Ohio University has announced a series of scholarship and prize giveaways for vaccinated students, while the state prepares to revive its multi-million-dollar lottery scheme to boost vaccination coverage.
Fully vaccinated students who sign up for the college’s “vaccination pathway” programme, which exempts them from having to take a weekly asymptomatic Covid-19 test, will be eligible for weekly prize drawings between now and mid-August, Ohio University said in a statement on Wednesday.
Two weekly winners for the next four weeks can choose between $500 scholarships or other prizes such as an on-campus autumn photo shoot, a VIP ride in the homecoming parade or “dinner with a soon-to-be-announced Ohio University celebrity.” (The university’s alumni include Nancy Cartwright, the voice of Bart Simpson, MacGyver star Richard Dean Anderson, and businessman Robert Walter, who had a role in the creation of Cardinal Health.)
The grand prize, to be drawn in the fifth week, is a scholarship for the autumn 2021 semester.
The announcement comes a day after Ohio governor Mike DeWine said the state planned to announce a new vaccination incentive programme within the next week.
DeWine provided few details during a press conference on Tuesday afternoon, but hinted the lottery could include smaller amounts of money to give more people a chance at winning, local media reported.
While some states had begun to offer beer or tickets to the baseball, Ohio in May became the first to announce a vaccine lottery offering million-dollar cash prizes and full college scholarships to previously or newly vaccinated residents. California and New Mexico were among those to follow Ohio’s lead. West Virginia did, too, but also pledged guns as prizes.
The Republican governor said on Tuesday he was concerned about the spread of the Delta variant of Covid-19 and parts of Ohio that have low vaccination rates.

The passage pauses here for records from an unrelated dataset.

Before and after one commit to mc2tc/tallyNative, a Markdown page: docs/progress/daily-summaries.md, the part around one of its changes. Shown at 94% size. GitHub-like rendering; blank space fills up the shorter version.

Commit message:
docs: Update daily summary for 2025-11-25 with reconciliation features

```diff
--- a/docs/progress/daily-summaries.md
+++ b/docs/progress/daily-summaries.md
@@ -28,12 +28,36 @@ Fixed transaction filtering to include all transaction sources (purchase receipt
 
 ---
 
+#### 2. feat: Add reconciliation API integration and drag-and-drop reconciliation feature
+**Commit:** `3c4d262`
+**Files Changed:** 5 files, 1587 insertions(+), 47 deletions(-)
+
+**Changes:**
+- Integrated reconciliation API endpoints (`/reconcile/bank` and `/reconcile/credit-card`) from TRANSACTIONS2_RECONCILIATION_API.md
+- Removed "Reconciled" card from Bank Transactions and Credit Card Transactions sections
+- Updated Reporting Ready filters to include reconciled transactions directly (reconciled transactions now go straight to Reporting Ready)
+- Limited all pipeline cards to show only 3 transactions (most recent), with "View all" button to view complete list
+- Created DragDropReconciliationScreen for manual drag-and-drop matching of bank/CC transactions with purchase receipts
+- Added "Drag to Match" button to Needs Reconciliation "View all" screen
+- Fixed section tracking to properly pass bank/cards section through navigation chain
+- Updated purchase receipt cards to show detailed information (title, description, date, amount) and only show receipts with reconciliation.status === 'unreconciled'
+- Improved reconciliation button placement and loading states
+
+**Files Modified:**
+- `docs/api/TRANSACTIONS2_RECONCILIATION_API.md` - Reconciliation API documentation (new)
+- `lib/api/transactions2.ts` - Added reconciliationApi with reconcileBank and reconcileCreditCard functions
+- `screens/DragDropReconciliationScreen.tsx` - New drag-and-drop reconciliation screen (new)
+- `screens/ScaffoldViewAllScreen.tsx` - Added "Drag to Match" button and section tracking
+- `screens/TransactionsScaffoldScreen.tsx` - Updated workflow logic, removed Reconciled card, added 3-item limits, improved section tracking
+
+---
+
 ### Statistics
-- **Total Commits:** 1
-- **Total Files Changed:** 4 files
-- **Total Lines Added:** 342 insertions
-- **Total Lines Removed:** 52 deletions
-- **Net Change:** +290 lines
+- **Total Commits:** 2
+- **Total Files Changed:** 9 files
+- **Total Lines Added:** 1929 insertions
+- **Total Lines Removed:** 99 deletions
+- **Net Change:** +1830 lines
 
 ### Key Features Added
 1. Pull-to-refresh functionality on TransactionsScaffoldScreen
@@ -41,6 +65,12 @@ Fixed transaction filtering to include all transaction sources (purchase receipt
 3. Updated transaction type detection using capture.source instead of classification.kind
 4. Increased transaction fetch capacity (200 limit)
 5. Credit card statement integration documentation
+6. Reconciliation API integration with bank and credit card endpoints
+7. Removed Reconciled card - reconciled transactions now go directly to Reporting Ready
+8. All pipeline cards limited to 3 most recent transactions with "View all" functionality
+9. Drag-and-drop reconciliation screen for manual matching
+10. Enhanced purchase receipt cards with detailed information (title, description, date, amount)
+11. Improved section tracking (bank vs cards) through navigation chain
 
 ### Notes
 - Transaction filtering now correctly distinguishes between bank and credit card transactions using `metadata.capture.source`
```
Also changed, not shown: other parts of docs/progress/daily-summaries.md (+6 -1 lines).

The highly-transmissible strain of the virus, which was first identified in India, is behind an increase in cases in communities in states like Missouri, Arkansas and Mississippi that have low vaccination coverage.

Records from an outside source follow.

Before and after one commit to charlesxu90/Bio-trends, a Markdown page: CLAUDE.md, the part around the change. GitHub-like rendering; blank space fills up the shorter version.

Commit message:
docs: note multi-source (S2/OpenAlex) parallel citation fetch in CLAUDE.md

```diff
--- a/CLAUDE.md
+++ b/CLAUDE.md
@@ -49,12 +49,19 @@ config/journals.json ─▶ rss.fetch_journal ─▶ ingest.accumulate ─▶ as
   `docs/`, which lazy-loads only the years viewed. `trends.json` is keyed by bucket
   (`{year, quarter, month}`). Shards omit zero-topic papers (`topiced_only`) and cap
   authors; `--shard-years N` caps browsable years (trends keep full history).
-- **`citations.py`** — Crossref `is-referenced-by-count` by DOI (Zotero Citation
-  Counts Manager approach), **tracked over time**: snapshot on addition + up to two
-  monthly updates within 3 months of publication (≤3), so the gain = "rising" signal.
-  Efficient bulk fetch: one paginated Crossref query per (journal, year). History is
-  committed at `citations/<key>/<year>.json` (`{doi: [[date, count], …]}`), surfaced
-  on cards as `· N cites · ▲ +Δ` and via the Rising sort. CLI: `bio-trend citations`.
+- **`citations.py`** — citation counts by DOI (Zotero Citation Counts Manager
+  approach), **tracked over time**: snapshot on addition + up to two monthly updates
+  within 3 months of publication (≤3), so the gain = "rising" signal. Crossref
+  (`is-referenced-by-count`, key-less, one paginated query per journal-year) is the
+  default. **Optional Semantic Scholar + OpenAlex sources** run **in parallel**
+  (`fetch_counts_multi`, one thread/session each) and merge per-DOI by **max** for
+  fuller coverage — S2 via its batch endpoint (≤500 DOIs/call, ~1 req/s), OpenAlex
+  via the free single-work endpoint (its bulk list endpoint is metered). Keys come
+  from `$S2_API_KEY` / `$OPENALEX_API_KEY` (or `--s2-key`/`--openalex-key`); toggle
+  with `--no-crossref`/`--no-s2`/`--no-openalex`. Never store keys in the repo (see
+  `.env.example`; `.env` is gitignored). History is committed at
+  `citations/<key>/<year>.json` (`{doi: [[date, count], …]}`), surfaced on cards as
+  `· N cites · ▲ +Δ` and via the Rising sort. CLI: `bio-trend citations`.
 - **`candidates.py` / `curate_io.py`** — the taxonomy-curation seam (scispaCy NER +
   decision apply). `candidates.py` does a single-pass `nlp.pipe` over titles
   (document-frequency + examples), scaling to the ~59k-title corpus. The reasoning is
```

When DeWine announced the first lottery in mid-May, Ohio had vaccinated about 37 per cent of its population, which compared to the national average of about 35 per cent. Two months later, 45.6 per cent of residents are fully vaccinated, which is 2.6 percentage points below coverage for the US overall and puts Ohio in the bottom half of states.